Meanwhile, right in the middle of the war zone, the likes of Jeremy Bowen, Lyse Doucet and the utter legend that is Alex Crawford to name but three, are on the ground with their camera operators and producers, risking their lives to keep us informed in our safe, warm (for now anyway) living rooms.

From their daily dispatches we see the human toll of the invasion, clear evidence of war crimes by Russian forces and how the planet’s governments are being given an abject lesson in real leadership from a comedy actor who once did a sketch on Ukraine TV where he appeared to play the piano with his penis.

Volodymyr Zelensky is an inspiration, not only to his people, but to the entire free world. The standing ovation he received from our politicians before his historic address to Parliament last week was the least he deserved. His brave countrymen are a prime example of the important difference between patriotism and nationalism.

Some of Ukraine’s neighbours have also stepped up in the way they have welcomed fleeing women and children.

In Moldova, the population has grown by four per cent in just two weeks and one in eight children in the country is now a refugee.

Poland has taken in huge numbers, families have readily offered sanctuary in their homes and mothers have even been leaving baby strollers on train station platforms so that Ukrainian mums with babies can use them as they disembark.

Then there’s us. We set up a trellis table in France with a box of Kit Kats and turned families away for not having the right form while bigging ourselves up as a major player in this humanitarian crisis.

It’s good journalism that has brought all of this into the public domain and I would speculate that it’s the same good journalism that has helped put a boot under the Home Office’s backside which has seen them move up a couple of gears at last.

After all, it’s hard being Home Secretary. Apparently.

At a time when confidence in national media is almost as low as it is with politics, the biggest threat to security in Europe since the Second World War has certainly separated the wheat from the chaff in both fields.

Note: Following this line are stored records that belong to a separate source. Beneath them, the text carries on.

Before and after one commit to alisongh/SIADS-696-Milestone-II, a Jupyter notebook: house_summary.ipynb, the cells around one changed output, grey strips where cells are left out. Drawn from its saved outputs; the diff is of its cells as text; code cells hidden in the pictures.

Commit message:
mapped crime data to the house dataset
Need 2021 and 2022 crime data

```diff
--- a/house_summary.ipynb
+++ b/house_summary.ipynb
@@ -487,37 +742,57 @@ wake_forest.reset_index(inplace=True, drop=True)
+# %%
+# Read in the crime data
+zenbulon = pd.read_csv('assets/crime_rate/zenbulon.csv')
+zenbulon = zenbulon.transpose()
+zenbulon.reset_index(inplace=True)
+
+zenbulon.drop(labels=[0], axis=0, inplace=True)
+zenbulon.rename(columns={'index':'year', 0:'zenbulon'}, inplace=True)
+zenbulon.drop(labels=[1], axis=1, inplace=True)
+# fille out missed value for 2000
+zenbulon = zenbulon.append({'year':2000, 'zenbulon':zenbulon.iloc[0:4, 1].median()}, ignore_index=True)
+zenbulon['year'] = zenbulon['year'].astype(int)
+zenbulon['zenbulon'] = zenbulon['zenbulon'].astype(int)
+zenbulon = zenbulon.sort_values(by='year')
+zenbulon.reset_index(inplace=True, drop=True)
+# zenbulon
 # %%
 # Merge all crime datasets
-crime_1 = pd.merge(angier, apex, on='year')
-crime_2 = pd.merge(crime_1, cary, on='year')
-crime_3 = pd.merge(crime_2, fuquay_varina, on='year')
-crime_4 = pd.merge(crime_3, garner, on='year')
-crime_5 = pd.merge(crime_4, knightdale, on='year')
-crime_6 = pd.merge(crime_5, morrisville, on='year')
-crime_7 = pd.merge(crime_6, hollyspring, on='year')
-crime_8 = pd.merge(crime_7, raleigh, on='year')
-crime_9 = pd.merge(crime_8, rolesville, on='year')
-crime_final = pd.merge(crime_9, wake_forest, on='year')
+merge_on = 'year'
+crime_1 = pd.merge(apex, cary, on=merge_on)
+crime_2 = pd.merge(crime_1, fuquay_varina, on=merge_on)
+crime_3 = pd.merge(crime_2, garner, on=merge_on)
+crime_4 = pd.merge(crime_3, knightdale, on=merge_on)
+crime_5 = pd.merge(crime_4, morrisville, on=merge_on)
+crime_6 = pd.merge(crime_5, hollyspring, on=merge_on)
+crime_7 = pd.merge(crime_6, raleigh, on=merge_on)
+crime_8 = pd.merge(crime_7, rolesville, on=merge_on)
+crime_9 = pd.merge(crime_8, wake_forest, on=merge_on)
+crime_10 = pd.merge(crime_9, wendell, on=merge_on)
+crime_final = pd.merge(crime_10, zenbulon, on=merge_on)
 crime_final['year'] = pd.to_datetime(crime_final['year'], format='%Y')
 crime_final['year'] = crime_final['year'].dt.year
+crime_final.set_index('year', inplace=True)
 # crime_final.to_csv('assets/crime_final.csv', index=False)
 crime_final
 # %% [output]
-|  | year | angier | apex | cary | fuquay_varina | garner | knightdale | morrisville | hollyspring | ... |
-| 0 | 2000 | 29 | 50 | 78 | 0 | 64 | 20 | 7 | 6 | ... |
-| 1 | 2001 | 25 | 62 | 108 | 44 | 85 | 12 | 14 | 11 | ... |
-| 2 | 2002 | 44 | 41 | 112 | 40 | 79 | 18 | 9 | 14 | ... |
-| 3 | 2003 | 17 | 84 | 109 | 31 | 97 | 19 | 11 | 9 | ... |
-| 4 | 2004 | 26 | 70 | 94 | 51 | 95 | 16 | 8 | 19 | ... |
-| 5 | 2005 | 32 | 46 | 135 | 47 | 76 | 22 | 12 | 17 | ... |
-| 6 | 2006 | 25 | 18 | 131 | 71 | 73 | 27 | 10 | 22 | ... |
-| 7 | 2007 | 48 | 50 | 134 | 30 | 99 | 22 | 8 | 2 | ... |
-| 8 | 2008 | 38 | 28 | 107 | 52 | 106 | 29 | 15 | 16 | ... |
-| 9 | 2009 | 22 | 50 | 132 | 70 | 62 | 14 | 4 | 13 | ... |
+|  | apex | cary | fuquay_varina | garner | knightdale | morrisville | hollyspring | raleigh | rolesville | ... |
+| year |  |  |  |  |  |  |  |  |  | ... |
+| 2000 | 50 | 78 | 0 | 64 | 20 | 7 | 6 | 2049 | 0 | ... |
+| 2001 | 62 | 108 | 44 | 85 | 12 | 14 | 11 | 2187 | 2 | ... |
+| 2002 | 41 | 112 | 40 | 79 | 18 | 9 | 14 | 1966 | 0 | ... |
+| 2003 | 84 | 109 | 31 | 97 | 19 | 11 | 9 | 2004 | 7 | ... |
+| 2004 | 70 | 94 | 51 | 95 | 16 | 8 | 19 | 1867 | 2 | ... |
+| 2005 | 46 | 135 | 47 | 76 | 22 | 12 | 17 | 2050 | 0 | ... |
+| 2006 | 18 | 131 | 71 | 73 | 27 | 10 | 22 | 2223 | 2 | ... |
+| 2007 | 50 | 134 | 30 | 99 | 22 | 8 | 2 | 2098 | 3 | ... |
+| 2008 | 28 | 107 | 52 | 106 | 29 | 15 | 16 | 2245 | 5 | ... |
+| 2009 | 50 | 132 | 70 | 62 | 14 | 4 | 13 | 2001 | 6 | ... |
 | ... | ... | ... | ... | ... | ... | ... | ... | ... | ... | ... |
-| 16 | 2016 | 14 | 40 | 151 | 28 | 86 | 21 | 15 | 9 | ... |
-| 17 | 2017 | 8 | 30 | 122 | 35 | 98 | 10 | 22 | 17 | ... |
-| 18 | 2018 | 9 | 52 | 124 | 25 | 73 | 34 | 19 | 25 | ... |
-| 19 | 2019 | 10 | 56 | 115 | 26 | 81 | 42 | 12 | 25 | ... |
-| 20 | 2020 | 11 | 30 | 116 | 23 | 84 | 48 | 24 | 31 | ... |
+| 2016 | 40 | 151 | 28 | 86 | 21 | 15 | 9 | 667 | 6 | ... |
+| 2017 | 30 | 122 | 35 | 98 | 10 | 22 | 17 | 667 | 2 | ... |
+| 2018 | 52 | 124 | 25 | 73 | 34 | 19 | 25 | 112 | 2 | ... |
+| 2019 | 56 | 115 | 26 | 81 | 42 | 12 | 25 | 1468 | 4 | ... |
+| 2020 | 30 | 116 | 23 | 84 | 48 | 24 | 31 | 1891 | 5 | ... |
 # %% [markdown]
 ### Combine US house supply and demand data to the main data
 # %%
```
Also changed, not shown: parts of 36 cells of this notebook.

Stupid TV quiz answer of the week

The Chase:

Q: What animal is college mascot Alberta Gator?

A: Crocodile


Edward Case